_Directions for this task_
The required lines are those that contain "while"; pull them out of the data and copy them.

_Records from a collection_
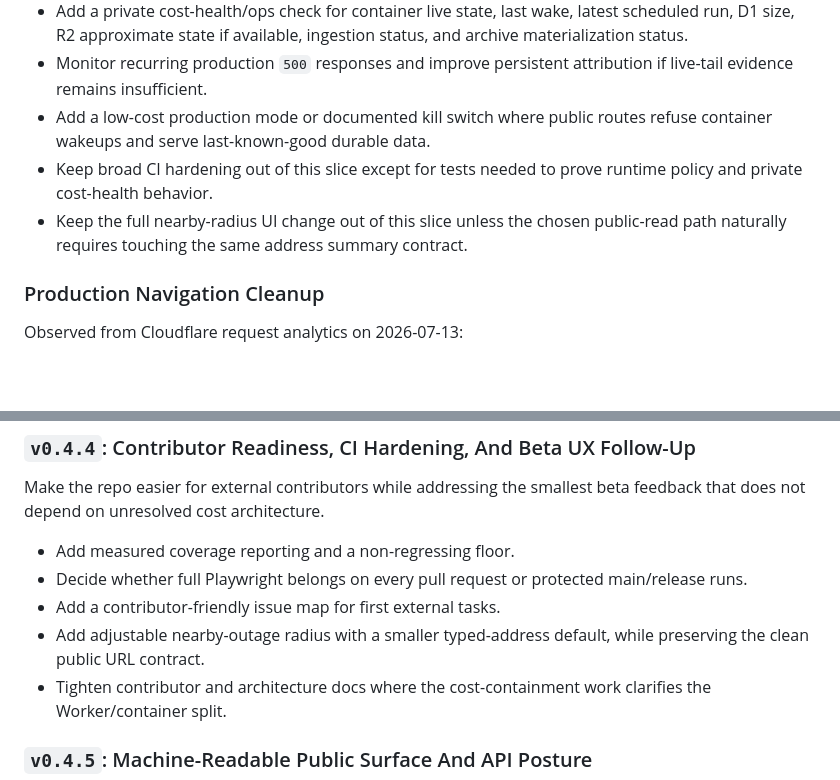
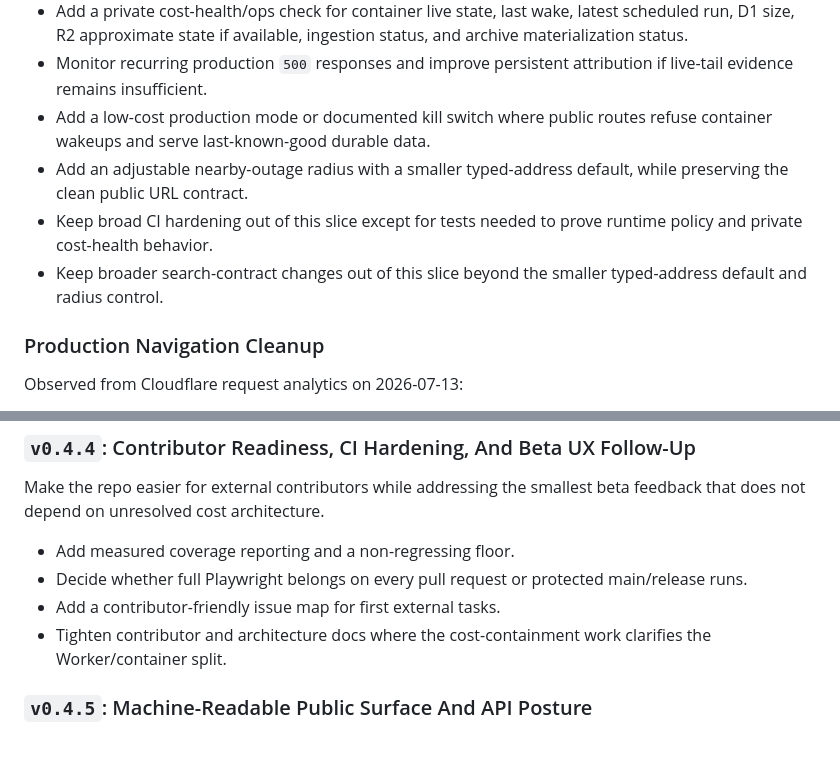
Before and after one commit to dlq/pannes-historiques, a Markdown page: PLANS.md, 2 parts joined by grey strips. GitHub-like rendering; blank space fills up the shorter version.

Commit message:
Plan adjustable nearby radius for v0.4.3

```diff
--- a/PLANS.md
+++ b/PLANS.md
@@ -35,8 +35,9 @@ Reduce normal public browsing/search dependence on the Python container, make ru
 - Add a private cost-health/ops check for container live state, last wake, latest scheduled run, D1 size, R2 approximate state if available, ingestion status, and archive materialization status.
 - Monitor recurring production `500` responses and improve persistent attribution if live-tail evidence remains insufficient.
 - Add a low-cost production mode or documented kill switch where public routes refuse container wakeups and serve last-known-good durable data.
+- Add an adjustable nearby-outage radius with a smaller typed-address default, while preserving the clean public URL contract.
 - Keep broad CI hardening out of this slice except for tests needed to prove runtime policy and private cost-health behavior.
-- Keep the full nearby-radius UI change out of this slice unless the chosen public-read path naturally requires touching the same address summary contract.
+- Keep broader search-contract changes out of this slice beyond the smaller typed-address default and radius control.
 
 ### Production Navigation Cleanup
 
@@ -99,7 +100,6 @@ Make the repo easier for external contributors while addressing the smallest bet
 - Add measured coverage reporting and a non-regressing floor.
 - Decide whether full Playwright belongs on every pull request or protected main/release runs.
 - Add a contributor-friendly issue map for first external tasks.
-- Add adjustable nearby-outage radius with a smaller typed-address default, while preserving the clean public URL contract.
 - Tighten contributor and architecture docs where the cost-containment work clarifies the Worker/container split.
 
 ### `v0.4.5`: Machine-Readable Public Surface And API Posture
```
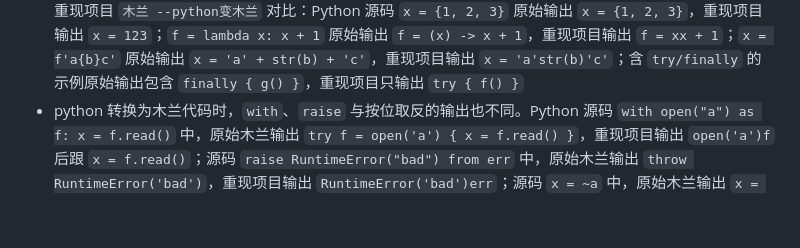
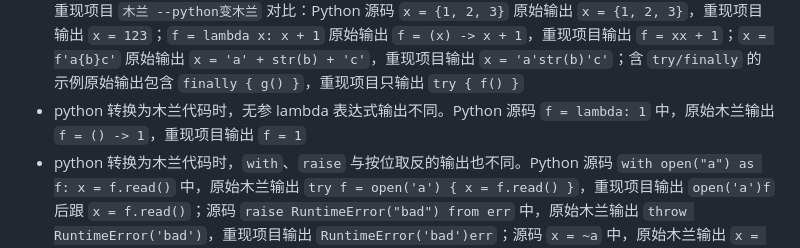
Before and after one commit to MulanRevive/mulan-rework, a Markdown page: 文档/用户手册/原始差异.md, the part around the change. Drawn GitHub-style; blank space fills up the shorter version.

Commit message:
docs: record no-arg lambda conversion difference

```diff
--- a/文档/用户手册/原始差异.md
+++ b/文档/用户手册/原始差异.md
@@ -4,6 +4,7 @@
 - 支持中文命名标识符
 - python 转换为木兰代码时，二元运算加括号以确保结果正确。如 2*(1+3)，原始木兰转换为 2*1+3
 - python 转换为木兰代码时，部分语法节点输出不同。用原始木兰 `ulang-0.2.2.exe --python-to-ulang` 与重现项目 `木兰 --python变木兰` 对比：Python 源码 `x = {1, 2, 3}` 原始输出 `x = {1, 2, 3}`，重现项目输出 `x = 123`；`f = lambda x: x + 1` 原始输出 `f = (x) -> x + 1`，重现项目输出 `f = xx + 1`；`x = f'a{b}c'` 原始输出 `x = 'a' + str(b) + 'c'`，重现项目输出 `x = 'a'str(b)'c'`；含 `try/finally` 的示例原始输出包含 `finally { g() }`，重现项目只输出 `try { f() }`
+- python 转换为木兰代码时，无参 lambda 表达式输出不同。Python 源码 `f = lambda: 1` 中，原始木兰输出 `f = () -> 1`，重现项目输出 `f = 1`
 - python 转换为木兰代码时，`with`、`raise` 与按位取反的输出也不同。Python 源码 `with open("a") as f: x = f.read()` 中，原始木兰输出 `try f = open('a') { x = f.read() }`，重现项目输出 `open('a')f` 后跟 `x = f.read()`；源码 `raise RuntimeError("bad") from err` 中，原始木兰输出 `throw RuntimeError('bad')`，重现项目输出 `RuntimeError('bad')err`；源码 `x = ~a` 中，原始木兰输出 `x = (~a)`，重现项目会因 `ast.Invert` 抛出 `KeyError`
 - python 转换为木兰代码时，`break` 和 `assert` 的输出也不同。Python 源码 `while a: break` 中，原始木兰输出 `while a { break }`，重现项目输出 `while a {}`；Python 源码 `assert x` 中，原始木兰输出 `assert (x`，重现项目只输出 `x`
 - python 转换为木兰代码时，`continue`、`del` 与 `global` 的输出也不同。Python 源码 `while a: continue` 中，原始木兰输出 `while a { continue }`，重现项目输出 `while a {}`；Python 源码 `del x` 中，原始木兰输出 `unset x`，重现项目只输出 `x`；Python 源码 `def f(): global x; x = 1` 中，原始木兰输出的函数体包含 `extern x` 后跟 `x = 1`，重现项目只输出 `x = 1`
```
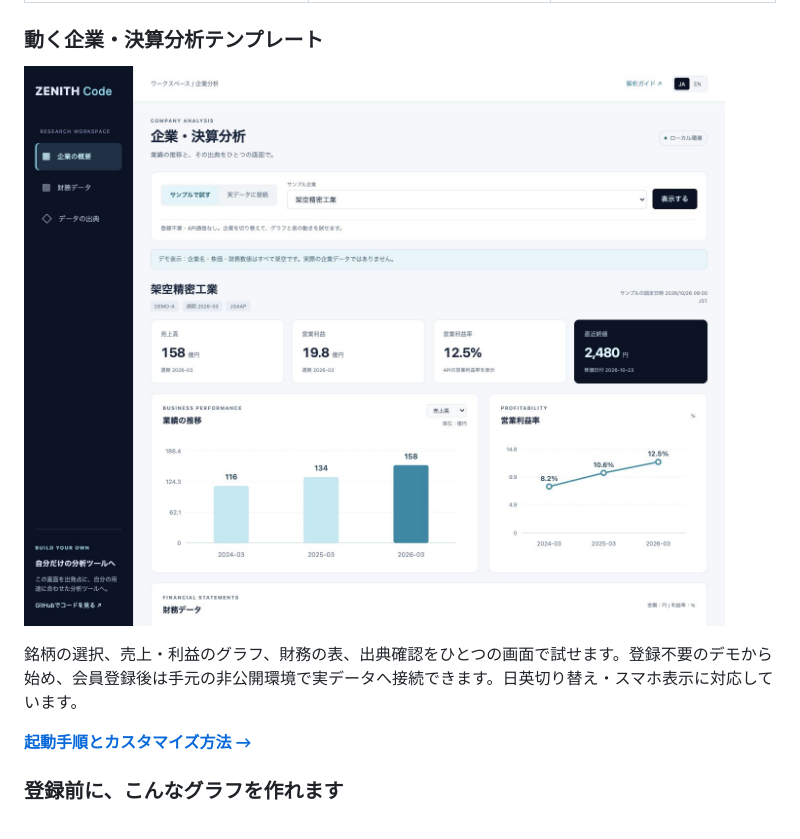
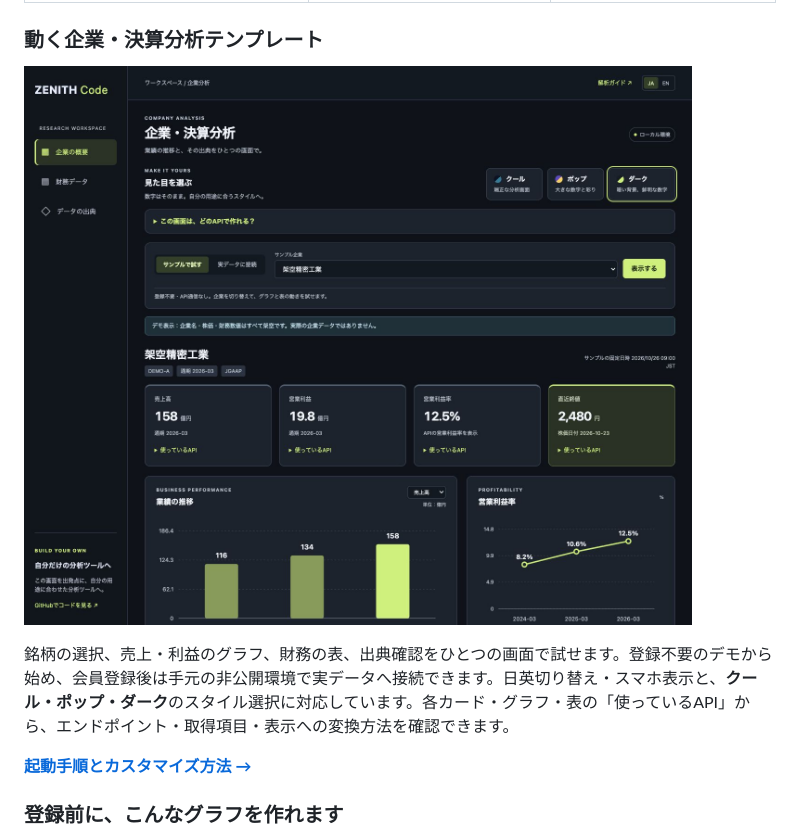
Before and after one commit to Crab-grass/zenith-code-examples, a Markdown page: README.ja.md, the part around the change. Drawn GitHub-style; pictures changed too: assets/company-analysis-ja.png.

Commit message:
Refresh bilingual README previews for dashboard release

```diff
--- a/README.ja.md
+++ b/README.ja.md
@@ -24,7 +24,7 @@ ZENITH Codeは、取引所との正式な契約に基づく日本株の株価に
 
 ![企業・決算分析画面。企業名・株価・財務数値はすべて架空のデモです。](assets/company-analysis-ja.png)
 
-銘柄の選択、売上・利益のグラフ、財務の表、出典確認をひとつの画面で試せます。登録不要のデモから始め、会員登録後は手元の非公開環境で実データへ接続できます。日英切り替え・スマホ表示に対応しています。
+銘柄の選択、売上・利益のグラフ、財務の表、出典確認をひとつの画面で試せます。登録不要のデモから始め、会員登録後は手元の非公開環境で実データへ接続できます。日英切り替え・スマホ表示と、**クール・ポップ・ダーク**のスタイル選択に対応しています。各カード・グラフ・表の「使っているAPI」から、エンドポイント・取得項目・表示への変換方法を確認できます。
 
 **[起動手順とカスタマイズ方法 →](templates/company-analysis/README.ja.md)**
 
```
Also changed, not shown: README.md (+1 -1 lines), assets/README.md (+1 -1 lines), assets/company-analysis-en.png.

_Response to this task_
+- Add an adjustable nearby-outage radius with a smaller typed-address default, while preserving the clean public URL contract.
@@ -99,7 +100,6 @@ Make the repo easier for external contributors while addressing the smallest bet
-- Add adjustable nearby-outage radius with a smaller typed-address default, while preserving the clean public URL contract.
 - python 转换为木兰代码时，`break` 和 `assert` 的输出也不同。Python 源码 `while a: break` 中，原始木兰输出 `while a { break }`，重现项目输出 `while a {}`；Python 源码 `assert x` 中，原始木兰输出 `assert (x`，重现项目只输出 `x`
 - python 转换为木兰代码时，`continue`、`del` 与 `global` 的输出也不同。Python 源码 `while a: continue` 中，原始木兰输出 `while a { continue }`，重现项目输出 `while a {}`；Python 源码 `del x` 中，原始木兰输出 `unset x`，重现项目只输出 `x`；Python 源码 `def f(): global x; x = 1` 中，原始木兰输出的函数体包含 `extern x` 后跟 `x = 1`，重现项目只输出 `x = 1`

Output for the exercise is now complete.